This diversity was in large part because this sensuous new style, originating in late 1800s France, was used as an artistic expression of national romanticism that gripped Europe those days. Back in early 1900s, north of the Sava and the Danube, resurgent Hungarian national sentiment infused the buildings in Subotica and Senta with local floral ethnic motifs, while in the tiny Kingdom of Serbia, national romantics like Branko Tanezević and Dragutin Inkiostiri-Medenjak (both born in the Austro-Hungarian Empire), translated Serbia’s traditional motifs into marvellous buildings. Other architects, like Milan Antonović and Nikola Nestorović brought the then-fashionable sinuous lines and natural motifs to the homes and businesses of their wealthy patrons, so they could show off their worldliness and keeping up with the trends in Paris, Munich and Vienna.
Unfortunately, this wonderful exuberance of Art Nouveau shapes was extinguished with the outbreak of World War I in 1914. After the war, its intricate ornamentation and naturalism were eschewed in favour of machine-like modernism or hypertrophied in monumentalism which served to affirm new national identities. Nevertheless the playfulness of Art Nouveau still captures imagination and many of the buildings from the era remain beloved symbols of their neighbourhoods and cities.

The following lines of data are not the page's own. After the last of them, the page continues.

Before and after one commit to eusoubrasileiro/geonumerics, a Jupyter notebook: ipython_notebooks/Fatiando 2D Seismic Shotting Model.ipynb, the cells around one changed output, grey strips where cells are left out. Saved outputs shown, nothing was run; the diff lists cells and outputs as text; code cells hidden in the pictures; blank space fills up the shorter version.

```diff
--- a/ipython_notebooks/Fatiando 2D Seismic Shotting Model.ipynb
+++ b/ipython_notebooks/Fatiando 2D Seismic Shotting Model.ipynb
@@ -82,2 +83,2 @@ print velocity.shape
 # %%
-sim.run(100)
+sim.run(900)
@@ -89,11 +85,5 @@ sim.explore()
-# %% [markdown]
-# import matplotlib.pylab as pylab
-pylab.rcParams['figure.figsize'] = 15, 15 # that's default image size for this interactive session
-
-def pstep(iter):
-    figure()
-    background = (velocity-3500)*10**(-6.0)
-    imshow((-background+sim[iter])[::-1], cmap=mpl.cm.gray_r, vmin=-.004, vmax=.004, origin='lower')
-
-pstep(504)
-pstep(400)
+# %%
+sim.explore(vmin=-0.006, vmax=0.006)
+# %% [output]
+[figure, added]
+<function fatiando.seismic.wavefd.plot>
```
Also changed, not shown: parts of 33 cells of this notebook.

Many of them have recently been restored to their former glory and will hopefully inspire generations in centuries to come.